Attraction Structure and Speed of Convergence

In applications, observations are often not i.i.d., but under some conditions, for large samples, the limiting distributions of maxima of a sequence of non-i.i.d. observations are still the same as in the i.i.d. case.

The quantile function is very important in this study and also in the problems of the right tail estimation using the largest values of a sample.

To obtain the Fréchet distribution as a limit we must have the right-end point infinite and to obtain the Weibull distribution as a limit we must have a finite right-end point; the Gumbel distribution can be attained either with finite or infinite right-end point.

The subject of tail equivalence of distributions is relevant to evaluate what can be the asymptotic behaviour of maxima of some distribution by substituting it with another one which is easier to manipulate.

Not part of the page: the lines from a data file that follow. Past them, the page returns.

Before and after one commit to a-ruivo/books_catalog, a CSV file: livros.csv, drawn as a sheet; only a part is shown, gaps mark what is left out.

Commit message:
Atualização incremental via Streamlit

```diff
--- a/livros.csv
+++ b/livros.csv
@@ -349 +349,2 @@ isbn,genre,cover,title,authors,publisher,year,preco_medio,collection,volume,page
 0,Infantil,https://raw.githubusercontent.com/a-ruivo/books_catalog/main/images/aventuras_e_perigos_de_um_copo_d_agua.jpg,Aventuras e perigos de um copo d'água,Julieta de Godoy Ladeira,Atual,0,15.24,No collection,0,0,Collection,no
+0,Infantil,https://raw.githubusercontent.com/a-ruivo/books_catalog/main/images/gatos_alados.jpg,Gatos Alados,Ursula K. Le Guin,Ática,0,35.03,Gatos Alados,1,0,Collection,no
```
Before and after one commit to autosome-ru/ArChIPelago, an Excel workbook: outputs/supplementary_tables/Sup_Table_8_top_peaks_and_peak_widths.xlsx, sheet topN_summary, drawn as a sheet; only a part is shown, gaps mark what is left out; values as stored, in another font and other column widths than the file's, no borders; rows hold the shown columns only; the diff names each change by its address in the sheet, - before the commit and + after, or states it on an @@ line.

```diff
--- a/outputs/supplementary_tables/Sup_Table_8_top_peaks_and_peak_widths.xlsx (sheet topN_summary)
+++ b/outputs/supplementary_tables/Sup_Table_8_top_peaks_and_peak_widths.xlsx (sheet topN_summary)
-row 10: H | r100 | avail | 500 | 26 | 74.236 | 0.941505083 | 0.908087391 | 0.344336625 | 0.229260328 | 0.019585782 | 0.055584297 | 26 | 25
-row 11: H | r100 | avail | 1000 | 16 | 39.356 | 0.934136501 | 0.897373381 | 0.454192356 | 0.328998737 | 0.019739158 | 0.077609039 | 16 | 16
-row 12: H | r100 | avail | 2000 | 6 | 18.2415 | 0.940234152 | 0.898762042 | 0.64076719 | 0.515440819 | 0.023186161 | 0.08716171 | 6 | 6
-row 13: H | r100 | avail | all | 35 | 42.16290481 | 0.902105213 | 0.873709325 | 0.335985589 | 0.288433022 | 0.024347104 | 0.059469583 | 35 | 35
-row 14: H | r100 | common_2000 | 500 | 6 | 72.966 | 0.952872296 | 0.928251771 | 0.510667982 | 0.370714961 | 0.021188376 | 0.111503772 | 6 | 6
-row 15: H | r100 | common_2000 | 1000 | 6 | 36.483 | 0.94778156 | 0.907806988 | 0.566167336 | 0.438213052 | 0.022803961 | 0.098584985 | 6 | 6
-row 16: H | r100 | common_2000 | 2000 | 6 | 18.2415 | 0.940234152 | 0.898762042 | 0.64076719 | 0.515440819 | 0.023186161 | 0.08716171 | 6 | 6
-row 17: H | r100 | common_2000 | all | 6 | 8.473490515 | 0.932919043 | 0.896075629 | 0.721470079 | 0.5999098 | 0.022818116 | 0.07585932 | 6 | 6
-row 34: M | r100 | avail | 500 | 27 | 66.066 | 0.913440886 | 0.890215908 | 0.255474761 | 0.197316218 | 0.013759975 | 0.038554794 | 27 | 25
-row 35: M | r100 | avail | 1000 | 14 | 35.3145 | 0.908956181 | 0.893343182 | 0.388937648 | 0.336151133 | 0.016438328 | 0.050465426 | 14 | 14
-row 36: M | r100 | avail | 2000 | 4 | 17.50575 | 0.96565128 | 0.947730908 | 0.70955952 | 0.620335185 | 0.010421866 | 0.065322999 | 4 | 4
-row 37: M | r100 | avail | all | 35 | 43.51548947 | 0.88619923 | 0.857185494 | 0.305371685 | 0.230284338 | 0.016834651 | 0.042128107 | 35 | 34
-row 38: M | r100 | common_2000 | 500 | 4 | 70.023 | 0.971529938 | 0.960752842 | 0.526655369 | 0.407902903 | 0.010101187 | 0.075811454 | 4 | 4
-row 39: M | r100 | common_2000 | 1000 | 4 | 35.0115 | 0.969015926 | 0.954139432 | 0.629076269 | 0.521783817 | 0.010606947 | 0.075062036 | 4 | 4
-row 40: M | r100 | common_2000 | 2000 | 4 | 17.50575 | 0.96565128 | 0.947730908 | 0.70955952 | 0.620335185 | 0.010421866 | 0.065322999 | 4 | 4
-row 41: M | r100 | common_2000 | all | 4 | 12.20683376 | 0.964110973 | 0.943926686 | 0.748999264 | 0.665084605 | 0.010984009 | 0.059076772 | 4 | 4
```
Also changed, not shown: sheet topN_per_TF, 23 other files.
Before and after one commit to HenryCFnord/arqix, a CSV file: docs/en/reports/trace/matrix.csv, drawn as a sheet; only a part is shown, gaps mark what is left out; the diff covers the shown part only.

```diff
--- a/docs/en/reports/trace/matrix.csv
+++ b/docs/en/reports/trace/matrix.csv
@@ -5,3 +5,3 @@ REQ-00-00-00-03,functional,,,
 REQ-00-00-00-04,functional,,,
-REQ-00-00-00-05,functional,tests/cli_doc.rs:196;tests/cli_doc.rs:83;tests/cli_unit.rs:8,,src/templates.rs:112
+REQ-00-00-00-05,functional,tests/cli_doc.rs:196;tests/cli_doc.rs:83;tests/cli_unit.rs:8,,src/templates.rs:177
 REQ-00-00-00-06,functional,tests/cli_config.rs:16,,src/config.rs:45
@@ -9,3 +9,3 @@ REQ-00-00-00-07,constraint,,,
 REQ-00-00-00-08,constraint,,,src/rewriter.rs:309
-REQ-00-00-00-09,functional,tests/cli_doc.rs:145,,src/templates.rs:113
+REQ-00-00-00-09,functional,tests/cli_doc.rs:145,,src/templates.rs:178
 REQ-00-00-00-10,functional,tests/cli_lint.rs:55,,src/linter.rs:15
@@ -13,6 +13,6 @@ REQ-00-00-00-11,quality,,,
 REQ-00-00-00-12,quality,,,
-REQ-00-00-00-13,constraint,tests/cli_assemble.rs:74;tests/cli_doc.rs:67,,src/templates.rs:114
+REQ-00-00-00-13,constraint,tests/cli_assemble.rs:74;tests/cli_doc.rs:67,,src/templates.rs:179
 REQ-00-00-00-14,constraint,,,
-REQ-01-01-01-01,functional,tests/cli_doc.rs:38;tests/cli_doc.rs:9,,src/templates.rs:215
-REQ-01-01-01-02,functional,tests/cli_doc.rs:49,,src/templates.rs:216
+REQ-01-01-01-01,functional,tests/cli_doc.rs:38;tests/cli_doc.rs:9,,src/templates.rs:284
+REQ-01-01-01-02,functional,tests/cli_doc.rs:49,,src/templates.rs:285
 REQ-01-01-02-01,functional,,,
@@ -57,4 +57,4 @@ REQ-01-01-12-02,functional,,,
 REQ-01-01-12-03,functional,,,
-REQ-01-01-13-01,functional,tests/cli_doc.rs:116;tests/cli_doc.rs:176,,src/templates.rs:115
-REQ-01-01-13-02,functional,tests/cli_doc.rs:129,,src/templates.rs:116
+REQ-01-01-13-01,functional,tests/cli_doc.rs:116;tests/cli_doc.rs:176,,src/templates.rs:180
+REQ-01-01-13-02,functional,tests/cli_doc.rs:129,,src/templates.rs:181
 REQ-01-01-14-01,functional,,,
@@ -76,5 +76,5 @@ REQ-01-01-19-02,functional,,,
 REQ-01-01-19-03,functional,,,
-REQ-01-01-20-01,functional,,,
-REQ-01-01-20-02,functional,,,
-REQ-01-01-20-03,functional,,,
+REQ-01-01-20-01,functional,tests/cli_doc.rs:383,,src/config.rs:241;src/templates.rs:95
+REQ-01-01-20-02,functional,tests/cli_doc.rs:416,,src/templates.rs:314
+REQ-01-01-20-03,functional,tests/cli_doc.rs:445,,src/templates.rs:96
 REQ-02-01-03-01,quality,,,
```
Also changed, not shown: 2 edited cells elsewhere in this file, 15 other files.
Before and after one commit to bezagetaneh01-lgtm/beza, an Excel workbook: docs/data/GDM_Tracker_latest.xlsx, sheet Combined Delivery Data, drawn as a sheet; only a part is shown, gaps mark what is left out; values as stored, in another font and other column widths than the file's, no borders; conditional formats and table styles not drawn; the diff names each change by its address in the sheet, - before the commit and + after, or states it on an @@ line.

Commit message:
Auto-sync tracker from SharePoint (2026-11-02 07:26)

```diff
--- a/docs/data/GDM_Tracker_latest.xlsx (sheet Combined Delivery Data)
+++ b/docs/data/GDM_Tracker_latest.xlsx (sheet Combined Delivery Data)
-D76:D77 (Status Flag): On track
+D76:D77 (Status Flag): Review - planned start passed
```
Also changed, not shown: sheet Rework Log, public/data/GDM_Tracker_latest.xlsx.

If two distributions are tail equivalent for maxima, then if one of the distributions is attracted to some max-stable distribution the other distribution is also attracted to the same limit and with the same coefficients.

The way a sequence of distributions of maxima converge to its limit is a very important question: either it converges quickly to the limit and this limit can be used as an approximation to the real distribution, or the approach is slow and the limit, from the statistical standpoint, has little relev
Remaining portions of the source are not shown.